The idea of printing buildings has rapidly evolved from a way to demonstrate novel approaches to construction to the arrival of a few real businesses making a go at the construction market. In recent blogs, we’ve reported on some of the different ways 3D printing is increasing in scale. The technology is undergoing an inverse of Moore’s law in computing, where transistor density doubled every 2 years, making computing cheaper and smaller. In 3D printing, the platforms are going mobile and getting flexible, enabling larger and larger structures to be built. At the same time, 3D printing is getting cheaper, too, with entry-level printers available for under $1,000 at stores like Home Depot.
Chinese company WinSun, which last year printed 10 small houses in under 24 hours, recently completed printing (and assembling) a five-story apartment building in Shanghai. Like WinSun’s other printed buildings, this 12,000 SF building is printed from a slurry of concretes and recycled materials, like steel and glass.
Printed buildings could lower the cost of materials (if local or recycled materials can be used), speed up construction, make customized homes easier and cheaper to build, and generate much less waste in the construction process. WinSun claims that its technology can reduce construction (or, rather, assembly) time by half, reduce the volume of materials by 60%, and lower labor costs by up to 80%. (It should be noted that these estimates are for construction in China and are just for the shell of a building, not full delivery, other than internal walls and staircases.)
Other companies are moving forward with advances in printing buildings. Dutch company CyBe Additive Industries has developed a proprietary concrete slurry. Slovenian company BetAbram aims to develop scaffolds for printing, and Oakland, California- based Emerging Objects is working on materials design technology that can make new forms with novel properties. Contour Crafting, founded by a University of Southern California professor, touts 3D printing as a solution for emergency or low-income housing in the developing world.
Perhaps the most promising demonstration is the 3D Print Canal House, a system of printing modules of buildings that can be assembled onsite. This has advantages above the mortar-and-mortar (instead of brick-and-mortar) method of material extrusion, namely the ability perform quality control upon assembly and to meet local building codes that address structural integrity.
A key advantage of printed structures is the ability to tailor a building space’s functions to its inhabitants. Portending the future of tailored space, Voxel8, using Autodesk’s Spark, has unveiled a small desktop printer that can print electronics directly into 3D printed materials. The user swaps out the plastic ink with metal conducting wire (or light-emitting diodes [LEDs]), which the printer lays down. Then the plastic ink is reinserted, and the printer embeds the wires and electronics within the structure.

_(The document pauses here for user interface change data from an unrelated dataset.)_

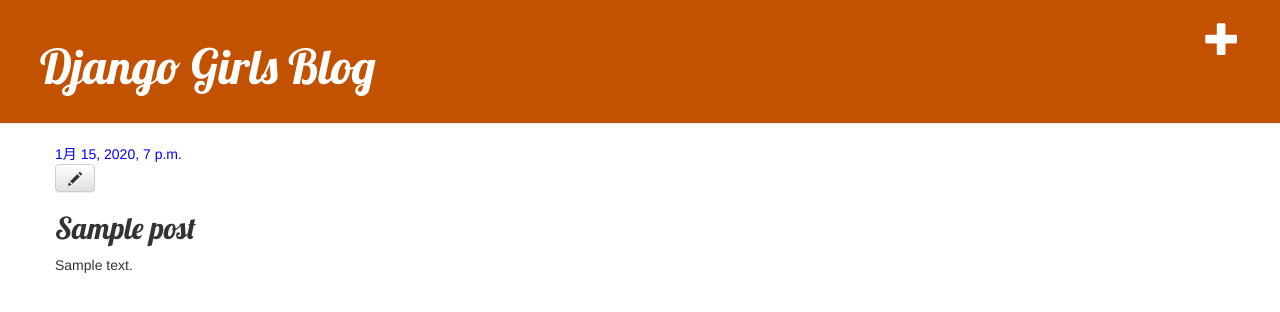
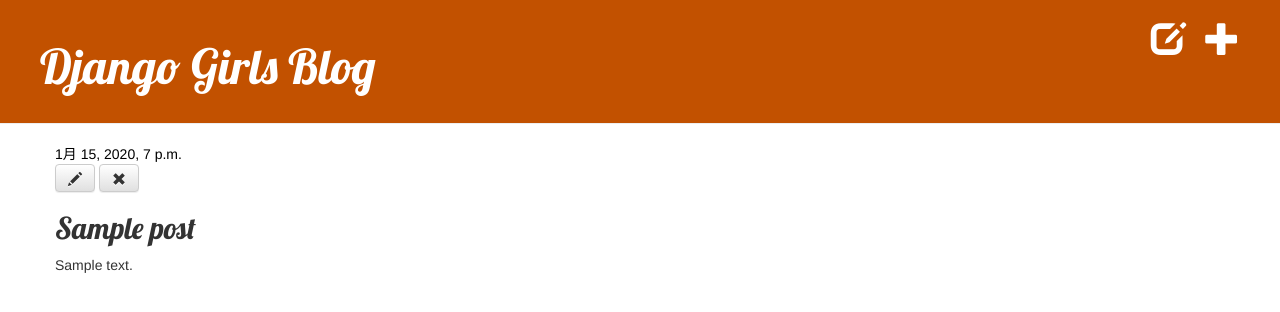
Before and after one commit to pppposcar/my-first-blog, a Django app: page /post/1 in a window 1280 px wide. Shown: the top 312 px of the page. Run offline with Django 3.2, Linux system fonts and the light colour scheme; a user stored in the database is signed in; tables that the repository leaves empty hold one stand-in row (values such as "Sample post"); some libraries are stand-ins or nearby versions.

Commit message:
fixed bug

```diff
--- a/blog/static/css/blog.css
+++ b/blog/static/css/blog.css
@@ -19,7 +19,7 @@
 }
 
 .date {
-    color: #828282;
+    color :black;
 }
 
 .save {
@@ -44,7 +44,3 @@
 .post h2 a, .post h2 a:visited {
     color: #000000;
 }
-
-.date {
-    color :blue;
-}
--- a/blog/templates/blog/base.html
+++ b/blog/templates/blog/base.html
@@ -11,6 +11,7 @@
         <div class="page-header">
             {% if user.is_authenticated %}
                 <a href="{% url 'post_new' %}" class="top-menu"><span class="glyphicon glyphicon-plus"></span></a>
+                <a href="{% url 'post_draft_list' %}" class="top-menu"><span class="glyphicon glyphicon-edit"></span></a>
             {% endif %}
             <h1><a href="/">Django Girls Blog</a></h1>
         </div>
--- a/blog/templates/blog/post_detail.html
+++ b/blog/templates/blog/post_detail.html
@@ -6,9 +6,12 @@
             <div class="date">
                 {{ post.published_date }}
             </div>
+        {% else %}
+        <a class="btn btn-default" href="{% url 'post_publish' pk=post.pk %}">Publish</a>
         {% endif %}
         {% if user.is_authenticated %}
             <a class="btn btn-default" href="{% url 'post_edit' pk=post.pk %}"><span class="glyphicon glyphicon-pencil"></span></a>
+            <a class="btn btn-default" href="{% url 'post_remove' pk=post.pk %}"><span class="glyphicon glyphicon-remove"></span></a>
         {% endif %}
         <h2>{{ post.title }}</h2>
         <p>{{ post.text|linebreaksbr }}</p>
--- a/blog/urls.py
+++ b/blog/urls.py
@@ -6,4 +6,7 @@
     path('post/<int:pk>', views.post_detail, name='post_detail'),
     path('post/new', views.post_new, name='post_new'),
     path('post/<int:pk>/edit/', views.post_edit, name='post_edit'),
+    path('drafts/', views.post_draft_list, name='post_draft_list'),
+    path('post/<pk>/publish/', views.post_publish, name='post_publish'),
+    path('post/<pk>/remove/', views.post_remove, name='post_remove'),
 ]
--- a/blog/views.py
+++ b/blog/views.py
@@ -4,13 +4,19 @@
 from .forms import PostForm
 from django.shortcuts import redirect
 
+
+
 def post_list(request):
     posts = Post.objects.filter(published_date__lte=timezone.now()).order_by('published_date')
     return render(request, 'blog/post_list.html',{'posts': posts})
 
+
+
 def post_detail(request, pk):
     post = get_object_or_404(Post, pk=pk)
     return render(request, 'blog/post_detail.html', {'post': post})
+
+
 
 def post_new(request):
     if request.method == "POST":
@@ -26,6 +32,8 @@
         form = PostForm()
     return render(request, 'blog/post_new.html', {'form': form})
 
+
+
 def post_edit(request, pk):
     post = get_object_or_404(Post, pk=pk)
     if request.method == "POST":
@@ -33,9 +41,28 @@
         if form.is_valid():
             post = form.save(commit=False)
             post.author = request.user
-            post.published_date = timezone.now()
             post.save()
             return redirect('post_detail', pk=post.pk)
     else:
         form = PostForm(instance=post)
     return render(request, 'blog/post_edit.html', {'form': form})
+
+
+
+def post_draft_list(request):
+    posts = Post.objects.filter(published_date__isnull=True).order_by('created_date')
+    return render(request, 'blog/post_draft_list.html', {'posts': posts})
+
+
+
+def post_publish(request, pk):
+    post = get_object_or_404(Post, pk=pk)
+    post.publish()
+    return redirect('post_detail', pk=pk)
+
+
+
+def post_remove(request, pk):
+    post = get_object_or_404(Post, pk=pk)
+    post.delete()
+    return redirect('post_list')
```
Also changed, not shown: blog/templates/blog/post_draft_list.html (added, +11 -0 lines).
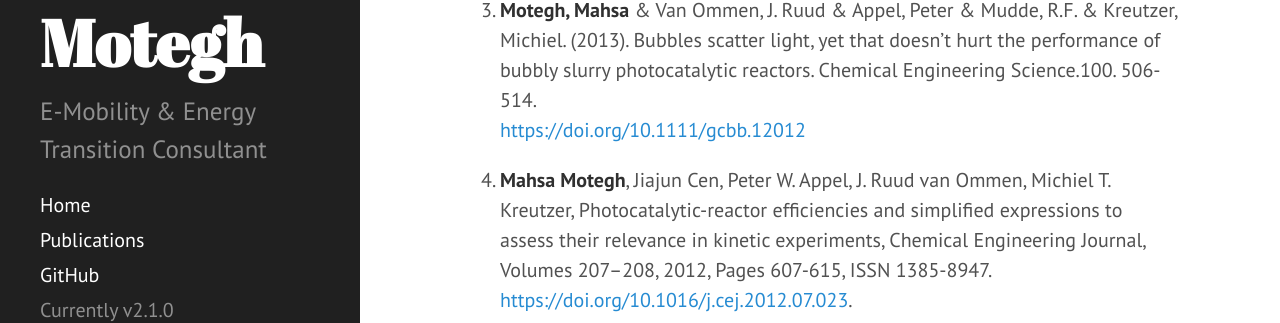
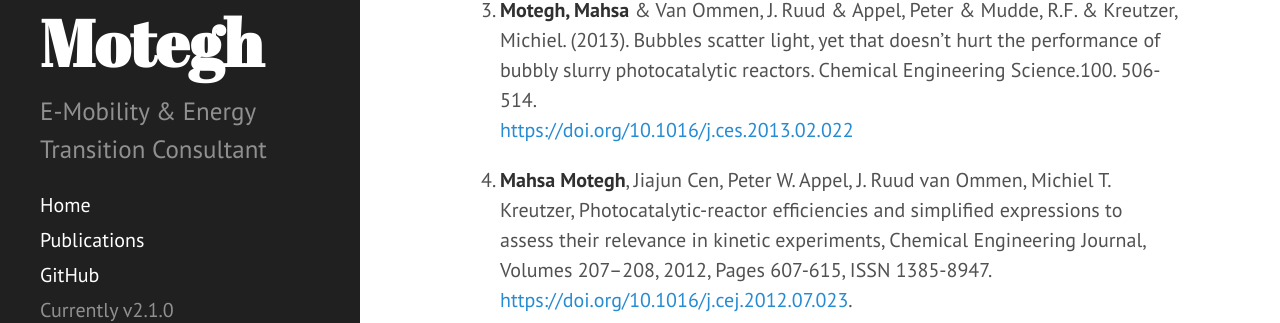
Before and after one commit to mahsamotegh/mahsamotegh.github.io, a Jekyll site: the page built from publication.md, in a window 1280 px wide. Shown: the part 482-805 px from the top of the page. Built offline with Jekyll 4.4.1, drawn with Linux system fonts in a browser that asks for light colours; part of the change alters nothing that is shown.

Commit message:
update refrence

```diff
--- a/publication.md
+++ b/publication.md
@@ -19,7 +19,7 @@ Environmental Science & Technology 2014 48 (3), 1574-1581. <br>
 [https://doi.org/10.1021/es403378e](https://doi.org/10.1021/es403378e)
 
 3. **Motegh, Mahsa** & Van Ommen, J. Ruud & Appel, Peter & Mudde, R.F. & Kreutzer, Michiel. (2013). Bubbles scatter light, yet that doesn't hurt the performance of bubbly slurry photocatalytic reactors. Chemical Engineering Science.100. 506-514.<br>
-[https://doi.org/10.1111/gcbb.12012](https://doi.org/10.1111/gcbb.12012)
+[https://doi.org/10.1016/j.ces.2013.02.022](https://doi.org/10.1016/j.ces.2013.02.022)
 
 4. **Mahsa Motegh**, Jiajun Cen, Peter W. Appel, J. Ruud van Ommen, Michiel T. Kreutzer,
 Photocatalytic-reactor efficiencies and simplified expressions to assess their relevance in kinetic experiments,
```
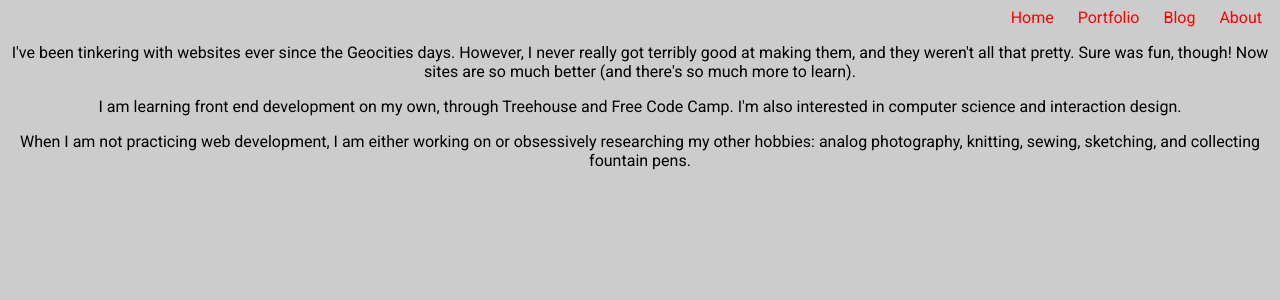
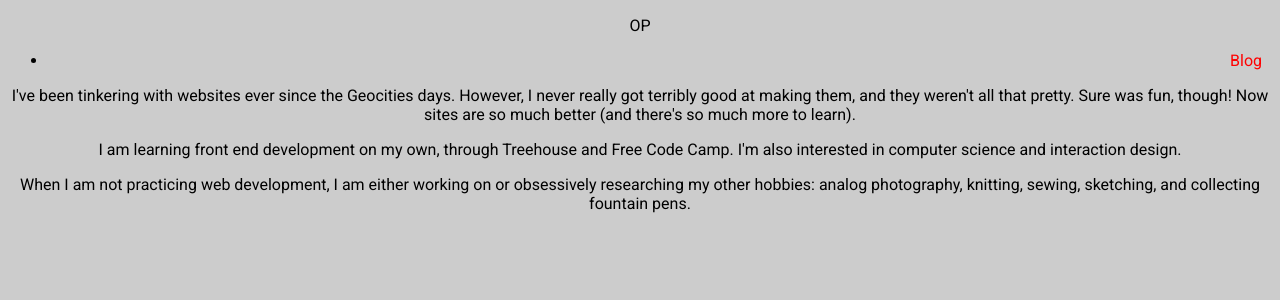
Before and after one commit to opearsall/opearsall.github.io, a Jekyll site: the page built from about.html, in a window 1280 px wide. Shown: the top 300 px of the page. Built offline with Jekyll 4.4.1, drawn with Linux system fonts in a browser that asks for light colours.

Commit message:
Update default.html
Updating site for 2017

```diff
--- a/_layouts/default.html
+++ b/_layouts/default.html
@@ -1,20 +1,20 @@
 <!DOCTYPE html>
 <html lang="en">
   <head>
-    <meta charset="utf-8">
+    <meta charset="UTF-8">
     <meta name="viewport" content="width=device-width, initial-scale=1, shrink-to-fit=no">
     <meta http-equiv="x-ua-compatible" content="ie=edge">
     <title>{{ page.title }}</title>
     <link rel="stylesheet" href="/css/main.css">
-    <link href="https://fonts.googleapis.com/css?family=Roboto" rel="stylesheet">
+    <link href="https://fonts.googleapis.com/css?family=Roboto:400,900" rel="stylesheet">
   </head>
-<body>
-  <nav>
-    <a href="#">Home</a>
-    <a href="portfolio.html">Portfolio</a>
-    <a href="/blog/index.html">Blog</a>
-    <a href="about.html">About</a>
-  </nav>
-  {{ content }}
-</body>
+  <body>
+      <nav>
+        <p class="logo">OP</p>
+        <ul>
+          <li><a href="/blog/index.html">Blog</a></li>
+        </ul>
+      </nav>
+      {{ content }}
+  </body>
 </html>
```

Extending this idea into the building space, one can envision a prefabricated wall, pre-wired with alternating current (AC) (or direct current [DC]) cable, networks such as Ethernet cable, and sensors. Using this approach, buildings could be built with plug-and-play walls and rooms, printed onsite to the customers’ specifications.
That will require a series of advances. And the concept of plug-and-play would work only if the electronics in a building were truly interoperable, as described in Navigant Research’s recent Commercial Building Automation Systems report. Project Haystack, an open-source initiative developed to streamline the names and functions in buildings systems, could play an important role in this printed, modular, infinitely customizable future.